US-flag maritime advocates say a Customs and Border Protection proposal to apply the Jones Act to movements of equipment to offshore oil and gas operations would strengthen the law’s US-flag requirements.
The American Maritime Partnership, representing domestic carriers and shipyards, praised CBP’s Jan. 18 proposal to revise almost 30 interpretative rulings that US-flag advocates said provided a “loophole” to the Jones Act.
CBP is seeking public comment until Feb. 17 on a proposal to revise the agency’s position that “vessel equipment” carried between two domestic points is not considered “merchandise” that the act requires to be carried on US-flag vessels.

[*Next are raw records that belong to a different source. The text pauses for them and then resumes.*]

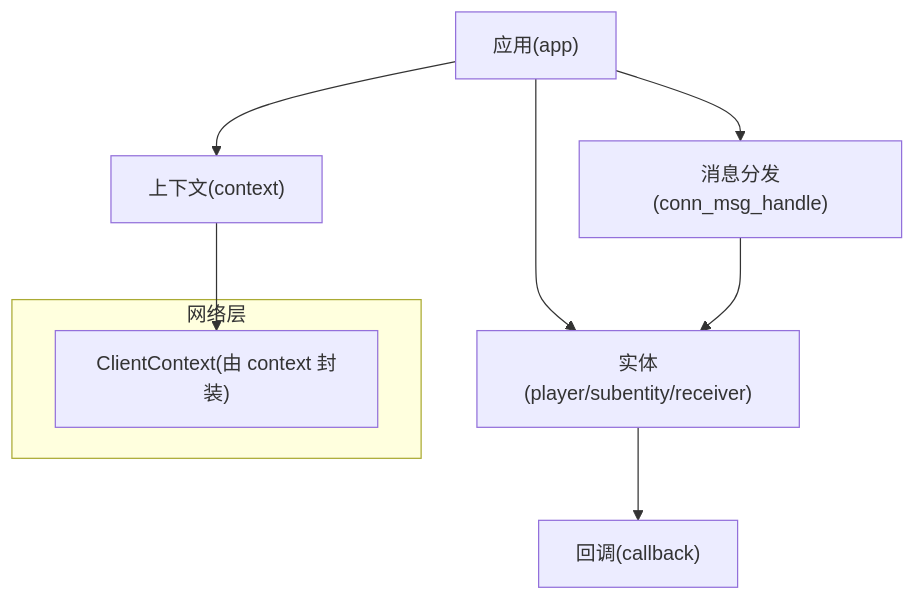
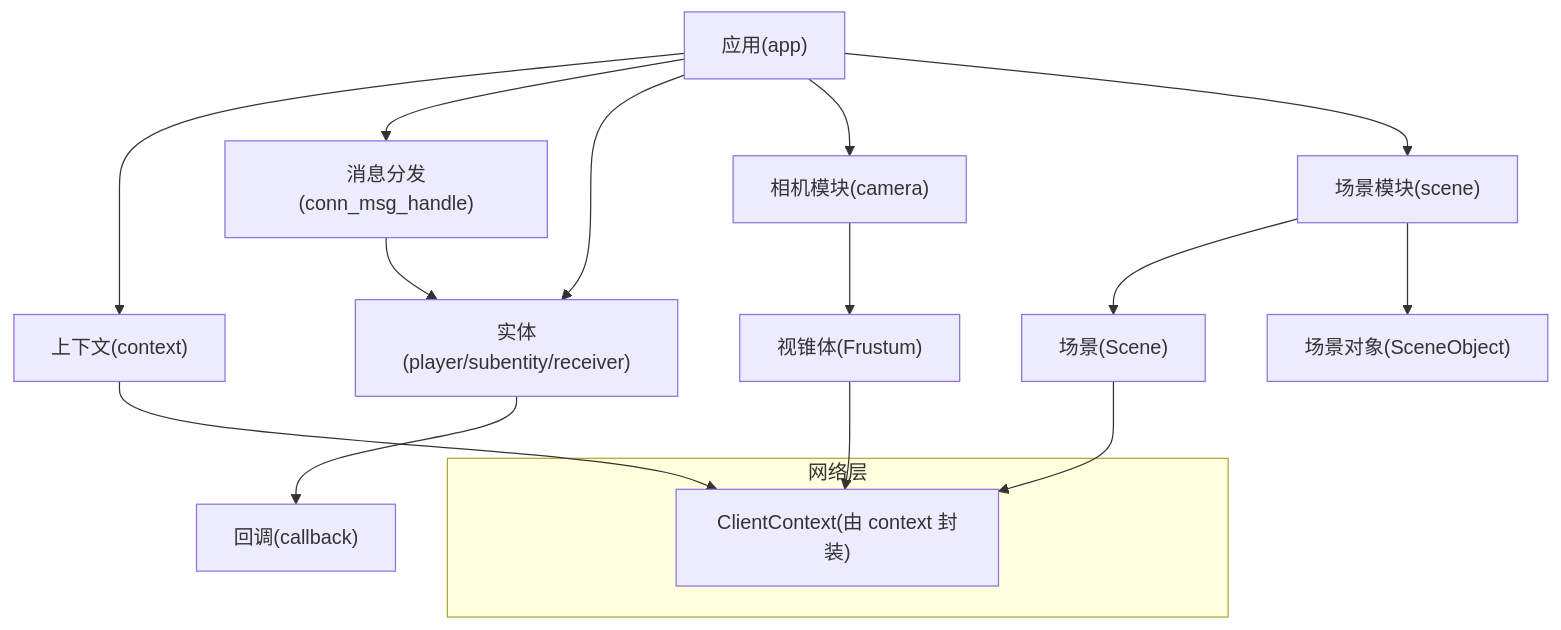
One commit to qianqians/geese changed the second of 10 diagrams in .qoder/repowiki/zh/content/示例项目/客户端示例/Python 客户端示例.md. Above: the diagram before and after it, drawn with Mermaid. The commit also changed other lines of this file and 8 other files, not shown here.

````diff
--- a/.qoder/repowiki/zh/content/示例项目/客户端示例/Python 客户端示例.md
+++ b/.qoder/repowiki/zh/content/示例项目/客户端示例/Python 客户端示例.md
@@ -115,12 +135,19 @@
 ```mermaid
 graph TB
 A["应用(app)"] --> B["上下文(context)"]
 A --> C["消息分发(conn_msg_handle)"]
 A --> D["实体(player/subentity/receiver)"]
 D --> E["回调(callback)"]
+A --> F["相机模块(camera)"]
+A --> G["场景模块(scene)"]
+F --> H["视锥体(Frustum)"]
+G --> I["场景(Scene)"]
+G --> J["场景对象(SceneObject)"]
 subgraph "网络层"
-F["ClientContext(由 context 封装)"]
+K["ClientContext(由 context 封装)"]
 end
-B --> F
+B --> K
 C --> D
+H --> K
+I --> K
 ```
````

The CBP proposal primarily affects the offshore oil and gas industry, but also has implications for other domestic shipping. For years, US-flag supporters have joined to oppose any efforts to loosen requirements that US domestic shipments be moved in US-flag vessels, owned, made, and operated by US citizens.
CBP’s rulings on “vessel equipment” included a controversial ruling in 2009 that a subsea assembly known in the oil industry as a “Christmas tree” was vessel equipment when transported by a construction vessel specializing in equipment installation.
Several members of Congress, including Rep. Duncan Hunter, chairman of the House Coast Guard and Maritime Transportation subcommittee, praised Customs’ proposed reinterpretation.
“My hope is that this decision is the start of an even stronger transition in favor of the Jones act across the entire federal government, and I commend CBP for its leadership in taking this action,” Hunter said.
Aaron Smith, president of the Offshore Marine Service Association, said there is no shortage of US capacity that requires companies to seek non-US contractors. “The offshore service industry is ready, willing, and capable of completing this work, having recently invested $2 billion in US shipyards on vessels tailored to safely competing this work,” Smith said.
Matthew Paxton, president of the Shipbuilders Council of America, praised CBP’s proposed change. “This correction of past misinterpretations of the Jones Act will enable our shipyards to continue to supply, build, maintain and repair the essential vessels needed by the oil and gas industry.”
Tom Allegretti, chairman of the American Maritime Partnership and president and CEO of the American Waterways Operators, praised Customs efforts “to rightfully restore over 3,200 American jobs to the American economy and close loopholes that gave preference to foreign workers and foreign shipbuilding.”